WHAT TO DO:
What you return should match the records below exactly.

GIVEN RECORDS:
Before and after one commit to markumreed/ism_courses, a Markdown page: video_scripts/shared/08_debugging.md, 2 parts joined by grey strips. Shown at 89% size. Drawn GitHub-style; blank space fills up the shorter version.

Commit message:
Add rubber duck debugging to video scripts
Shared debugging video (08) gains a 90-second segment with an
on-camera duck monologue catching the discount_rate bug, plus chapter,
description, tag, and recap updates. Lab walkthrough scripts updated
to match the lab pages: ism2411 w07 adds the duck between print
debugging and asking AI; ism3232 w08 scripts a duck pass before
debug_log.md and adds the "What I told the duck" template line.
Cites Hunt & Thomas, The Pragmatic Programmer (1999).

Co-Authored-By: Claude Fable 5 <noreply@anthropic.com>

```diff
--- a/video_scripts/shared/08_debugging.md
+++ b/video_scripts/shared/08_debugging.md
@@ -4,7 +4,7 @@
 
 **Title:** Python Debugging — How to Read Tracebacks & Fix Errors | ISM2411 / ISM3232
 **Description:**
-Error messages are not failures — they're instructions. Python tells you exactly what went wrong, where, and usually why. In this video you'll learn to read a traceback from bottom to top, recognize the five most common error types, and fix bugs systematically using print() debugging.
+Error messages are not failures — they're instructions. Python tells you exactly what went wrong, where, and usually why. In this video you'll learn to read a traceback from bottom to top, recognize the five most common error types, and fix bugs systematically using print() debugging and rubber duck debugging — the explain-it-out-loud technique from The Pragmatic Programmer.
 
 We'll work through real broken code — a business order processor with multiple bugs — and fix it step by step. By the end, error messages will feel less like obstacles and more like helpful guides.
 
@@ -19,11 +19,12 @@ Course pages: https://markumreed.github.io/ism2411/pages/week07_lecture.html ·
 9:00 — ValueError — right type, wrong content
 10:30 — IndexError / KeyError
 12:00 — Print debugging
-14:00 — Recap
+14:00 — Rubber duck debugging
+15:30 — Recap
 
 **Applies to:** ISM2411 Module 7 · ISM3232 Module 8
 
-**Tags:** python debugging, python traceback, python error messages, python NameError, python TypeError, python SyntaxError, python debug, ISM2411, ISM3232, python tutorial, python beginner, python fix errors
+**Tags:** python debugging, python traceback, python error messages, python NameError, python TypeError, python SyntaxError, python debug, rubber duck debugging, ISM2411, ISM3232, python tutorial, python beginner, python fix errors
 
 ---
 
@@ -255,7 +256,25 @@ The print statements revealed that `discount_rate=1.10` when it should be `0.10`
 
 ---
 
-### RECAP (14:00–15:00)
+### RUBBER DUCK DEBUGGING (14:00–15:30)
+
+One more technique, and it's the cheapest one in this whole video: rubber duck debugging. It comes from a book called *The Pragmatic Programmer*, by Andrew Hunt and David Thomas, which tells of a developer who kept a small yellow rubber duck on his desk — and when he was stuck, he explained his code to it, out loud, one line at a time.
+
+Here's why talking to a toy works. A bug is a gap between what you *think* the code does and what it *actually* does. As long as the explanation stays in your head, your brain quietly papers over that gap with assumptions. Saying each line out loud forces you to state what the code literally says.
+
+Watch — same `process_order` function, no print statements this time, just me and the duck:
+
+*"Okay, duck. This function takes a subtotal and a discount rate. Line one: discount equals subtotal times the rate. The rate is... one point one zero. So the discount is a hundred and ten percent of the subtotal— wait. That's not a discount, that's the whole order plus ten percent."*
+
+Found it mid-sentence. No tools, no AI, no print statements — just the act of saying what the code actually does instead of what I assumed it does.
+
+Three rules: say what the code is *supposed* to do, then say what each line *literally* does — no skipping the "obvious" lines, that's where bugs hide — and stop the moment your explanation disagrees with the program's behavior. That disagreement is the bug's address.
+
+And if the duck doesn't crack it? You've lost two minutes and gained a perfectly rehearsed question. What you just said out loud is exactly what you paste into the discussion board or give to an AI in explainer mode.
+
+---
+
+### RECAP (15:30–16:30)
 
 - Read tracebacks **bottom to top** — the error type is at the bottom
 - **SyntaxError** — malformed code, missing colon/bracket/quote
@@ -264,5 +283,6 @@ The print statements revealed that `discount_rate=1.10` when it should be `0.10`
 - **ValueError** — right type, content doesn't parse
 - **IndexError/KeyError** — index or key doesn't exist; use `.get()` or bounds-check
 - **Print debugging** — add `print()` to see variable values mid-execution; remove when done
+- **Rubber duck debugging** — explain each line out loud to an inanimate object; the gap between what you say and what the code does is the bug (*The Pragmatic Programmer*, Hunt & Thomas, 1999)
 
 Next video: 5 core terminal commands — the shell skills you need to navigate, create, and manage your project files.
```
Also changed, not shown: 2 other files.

TASK OUTPUT:
Before and after one commit to markumreed/ism_courses, a Markdown page: video_scripts/shared/08_debugging.md, 2 parts joined by grey strips. Shown at 89% size. Drawn GitHub-style; blank space fills up the shorter version.

Commit message:
Add rubber duck debugging to video scripts
Shared debugging video (08) gains a 90-second segment with an
on-camera duck monologue catching the discount_rate bug, plus chapter,
description, tag, and recap updates. Lab walkthrough scripts updated
to match the lab pages: ism2411 w07 adds the duck between print
debugging and asking AI; ism3232 w08 scripts a duck pass before
debug_log.md and adds the "What I told the duck" template line.
Cites Hunt & Thomas, The Pragmatic Programmer (1999).

Co-Authored-By: Claude Fable 5 <noreply@anthropic.com>

```diff
--- a/video_scripts/shared/08_debugging.md
+++ b/video_scripts/shared/08_debugging.md
@@ -4,7 +4,7 @@
 
 **Title:** Python Debugging — How to Read Tracebacks & Fix Errors | ISM2411 / ISM3232
 **Description:**
-Error messages are not failures — they're instructions. Python tells you exactly what went wrong, where, and usually why. In this video you'll learn to read a traceback from bottom to top, recognize the five most common error types, and fix bugs systematically using print() debugging.
+Error messages are not failures — they're instructions. Python tells you exactly what went wrong, where, and usually why. In this video you'll learn to read a traceback from bottom to top, recognize the five most common error types, and fix bugs systematically using print() debugging and rubber duck debugging — the explain-it-out-loud technique from The Pragmatic Programmer.
 
 We'll work through real broken code — a business order processor with multiple bugs — and fix it step by step. By the end, error messages will feel less like obstacles and more like helpful guides.
 
@@ -19,11 +19,12 @@ Course pages: https://markumreed.github.io/ism2411/pages/week07_lecture.html ·
 9:00 — ValueError — right type, wrong content
 10:30 — IndexError / KeyError
 12:00 — Print debugging
-14:00 — Recap
+14:00 — Rubber duck debugging
+15:30 — Recap
 
 **Applies to:** ISM2411 Module 7 · ISM3232 Module 8
 
-**Tags:** python debugging, python traceback, python error messages, python NameError, python TypeError, python SyntaxError, python debug, ISM2411, ISM3232, python tutorial, python beginner, python fix errors
+**Tags:** python debugging, python traceback, python error messages, python NameError, python TypeError, python SyntaxError, python debug, rubber duck debugging, ISM2411, ISM3232, python tutorial, python beginner, python fix errors
 
 ---
 
@@ -255,7 +256,25 @@ The print statements revealed that `discount_rate=1.10` when it should be `0.10`
 
 ---
 
-### RECAP (14:00–15:00)
+### RUBBER DUCK DEBUGGING (14:00–15:30)
+
+One more technique, and it's the cheapest one in this whole video: rubber duck debugging. It comes from a book called *The Pragmatic Programmer*, by Andrew Hunt and David Thomas, which tells of a developer who kept a small yellow rubber duck on his desk — and when he was stuck, he explained his code to it, out loud, one line at a time.
+
+Here's why talking to a toy works. A bug is a gap between what you *think* the code does and what it *actually* does. As long as the explanation stays in your head, your brain quietly papers over that gap with assumptions. Saying each line out loud forces you to state what the code literally says.
+
+Watch — same `process_order` function, no print statements this time, just me and the duck:
+
+*"Okay, duck. This function takes a subtotal and a discount rate. Line one: discount equals subtotal times the rate. The rate is... one point one zero. So the discount is a hundred and ten percent of the subtotal— wait. That's not a discount, that's the whole order plus ten percent."*
+
+Found it mid-sentence. No tools, no AI, no print statements — just the act of saying what the code actually does instead of what I assumed it does.
+
+Three rules: say what the code is *supposed* to do, then say what each line *literally* does — no skipping the "obvious" lines, that's where bugs hide — and stop the moment your explanation disagrees with the program's behavior. That disagreement is the bug's address.
+
+And if the duck doesn't crack it? You've lost two minutes and gained a perfectly rehearsed question. What you just said out loud is exactly what you paste into the discussion board or give to an AI in explainer mode.
+
+---
+
+### RECAP (15:30–16:30)
 
 - Read tracebacks **bottom to top** — the error type is at the bottom
 - **SyntaxError** — malformed code, missing colon/bracket/quote
@@ -264,5 +283,6 @@ The print statements revealed that `discount_rate=1.10` when it should be `0.10`
 - **ValueError** — right type, content doesn't parse
 - **IndexError/KeyError** — index or key doesn't exist; use `.get()` or bounds-check
 - **Print debugging** — add `print()` to see variable values mid-execution; remove when done
+- **Rubber duck debugging** — explain each line out loud to an inanimate object; the gap between what you say and what the code does is the bug (*The Pragmatic Programmer*, Hunt & Thomas, 1999)
 
 Next video: 5 core terminal commands — the shell skills you need to navigate, create, and manage your project files.
```
Also changed, not shown: 2 other files.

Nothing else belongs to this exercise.